> _Assignment_
Scan the records for the word "center". Report each line where it occurs.
(Exercise inputs Opens)
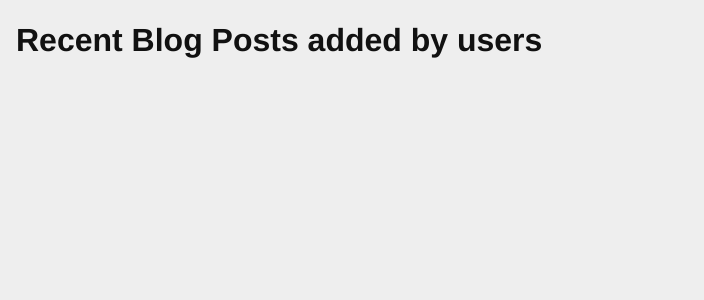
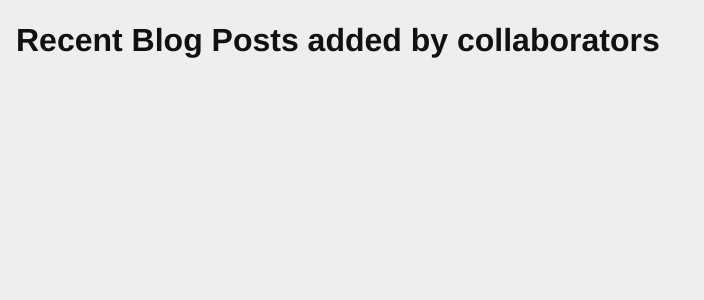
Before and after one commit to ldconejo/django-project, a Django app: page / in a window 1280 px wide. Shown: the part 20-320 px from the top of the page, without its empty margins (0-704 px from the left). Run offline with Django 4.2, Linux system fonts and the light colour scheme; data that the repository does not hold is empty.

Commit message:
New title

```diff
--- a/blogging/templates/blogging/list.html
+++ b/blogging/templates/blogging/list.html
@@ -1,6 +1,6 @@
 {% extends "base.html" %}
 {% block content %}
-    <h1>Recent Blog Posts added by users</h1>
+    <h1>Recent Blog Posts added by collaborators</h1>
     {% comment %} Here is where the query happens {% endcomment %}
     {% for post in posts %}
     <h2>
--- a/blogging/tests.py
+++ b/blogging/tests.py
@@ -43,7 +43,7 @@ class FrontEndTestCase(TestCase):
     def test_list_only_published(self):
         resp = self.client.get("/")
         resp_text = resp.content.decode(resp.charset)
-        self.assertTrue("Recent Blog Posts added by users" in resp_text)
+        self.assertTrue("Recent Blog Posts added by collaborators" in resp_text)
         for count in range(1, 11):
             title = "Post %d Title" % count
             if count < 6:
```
(Exercise inputs Closes)
(Exercise inputs Opens)
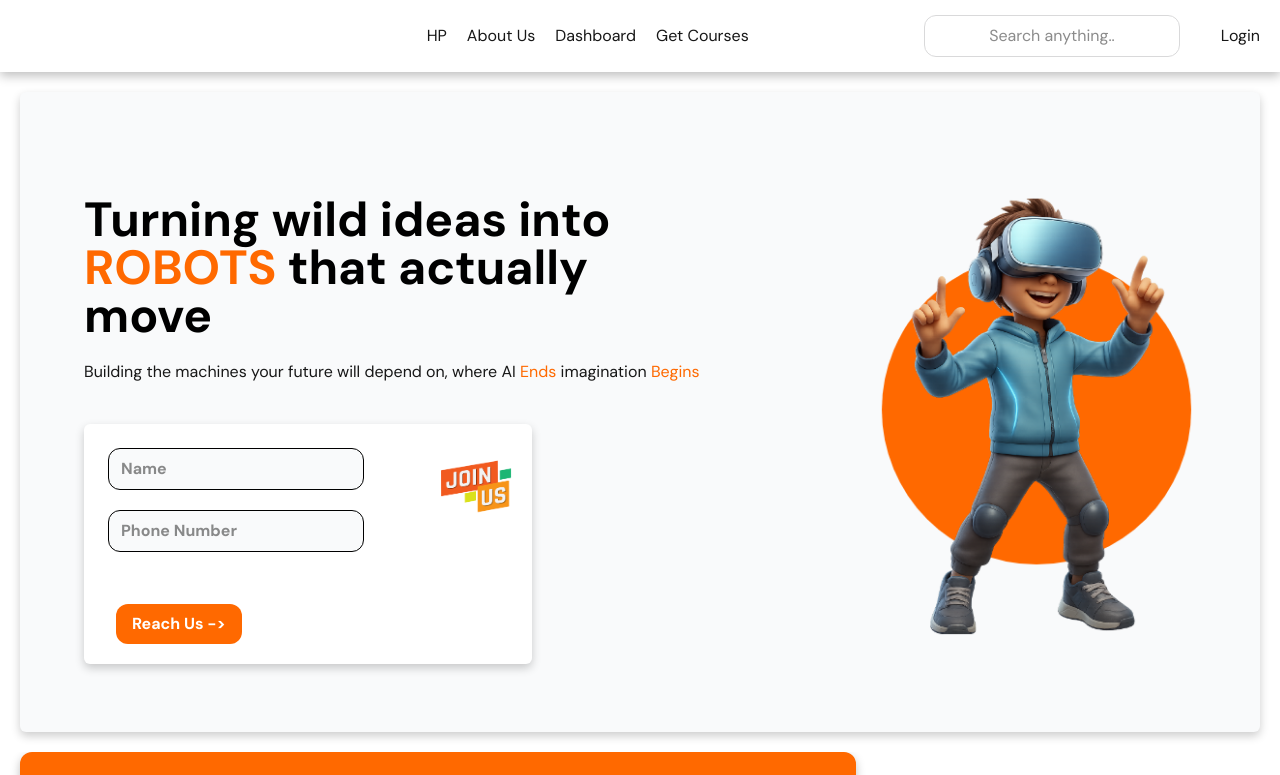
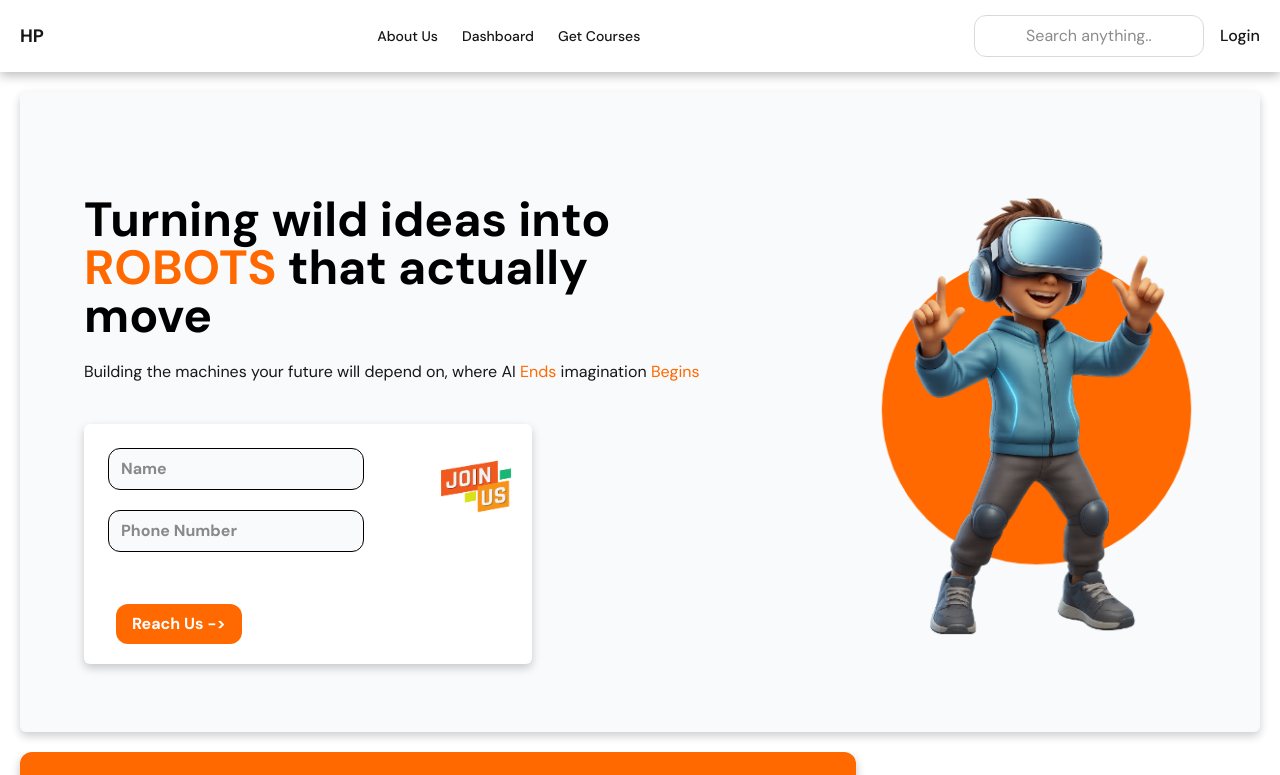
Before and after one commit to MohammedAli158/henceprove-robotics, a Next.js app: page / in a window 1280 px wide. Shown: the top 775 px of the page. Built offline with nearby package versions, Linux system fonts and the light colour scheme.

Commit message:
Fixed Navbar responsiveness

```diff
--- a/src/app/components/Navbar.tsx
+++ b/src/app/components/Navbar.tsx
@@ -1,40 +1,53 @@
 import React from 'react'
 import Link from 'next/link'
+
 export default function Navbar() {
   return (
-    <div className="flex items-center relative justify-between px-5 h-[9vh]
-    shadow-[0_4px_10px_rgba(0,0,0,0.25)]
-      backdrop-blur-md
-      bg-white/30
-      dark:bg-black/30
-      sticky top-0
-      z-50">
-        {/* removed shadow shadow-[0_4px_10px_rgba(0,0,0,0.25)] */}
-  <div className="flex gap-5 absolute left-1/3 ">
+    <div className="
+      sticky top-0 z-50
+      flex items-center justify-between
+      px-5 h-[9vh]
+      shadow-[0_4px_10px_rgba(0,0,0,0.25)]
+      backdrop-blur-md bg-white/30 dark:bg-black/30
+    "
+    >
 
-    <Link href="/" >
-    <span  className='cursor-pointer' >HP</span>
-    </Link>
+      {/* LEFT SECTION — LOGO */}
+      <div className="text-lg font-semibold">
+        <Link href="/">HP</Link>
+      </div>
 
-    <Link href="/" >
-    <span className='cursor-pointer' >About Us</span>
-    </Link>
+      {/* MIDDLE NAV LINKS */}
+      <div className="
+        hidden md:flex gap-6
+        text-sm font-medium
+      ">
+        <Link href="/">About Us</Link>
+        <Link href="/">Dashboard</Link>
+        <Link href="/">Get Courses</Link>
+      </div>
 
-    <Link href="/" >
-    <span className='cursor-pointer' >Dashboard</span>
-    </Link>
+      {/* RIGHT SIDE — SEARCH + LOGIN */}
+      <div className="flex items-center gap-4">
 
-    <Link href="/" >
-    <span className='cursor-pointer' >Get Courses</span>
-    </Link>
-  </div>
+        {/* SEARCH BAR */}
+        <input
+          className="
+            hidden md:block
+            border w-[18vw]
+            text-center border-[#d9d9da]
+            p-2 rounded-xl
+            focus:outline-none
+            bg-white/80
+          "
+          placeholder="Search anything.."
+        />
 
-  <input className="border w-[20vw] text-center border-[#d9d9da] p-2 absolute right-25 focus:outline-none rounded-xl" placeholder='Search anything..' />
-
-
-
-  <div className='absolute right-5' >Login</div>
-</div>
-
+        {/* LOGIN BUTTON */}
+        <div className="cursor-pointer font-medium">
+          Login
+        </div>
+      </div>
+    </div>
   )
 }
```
(Exercise inputs Closes)
> _Response to this task_
-    <div className="flex items-center relative justify-between px-5 h-[9vh]
+      flex items-center justify-between
+      <div className="flex items-center gap-4">
+            text-center border-[#d9d9da]
-  <input className="border w-[20vw] text-center border-[#d9d9da] p-2 absolute right-25 focus:outline-none rounded-xl" placeholder='Search anything..' />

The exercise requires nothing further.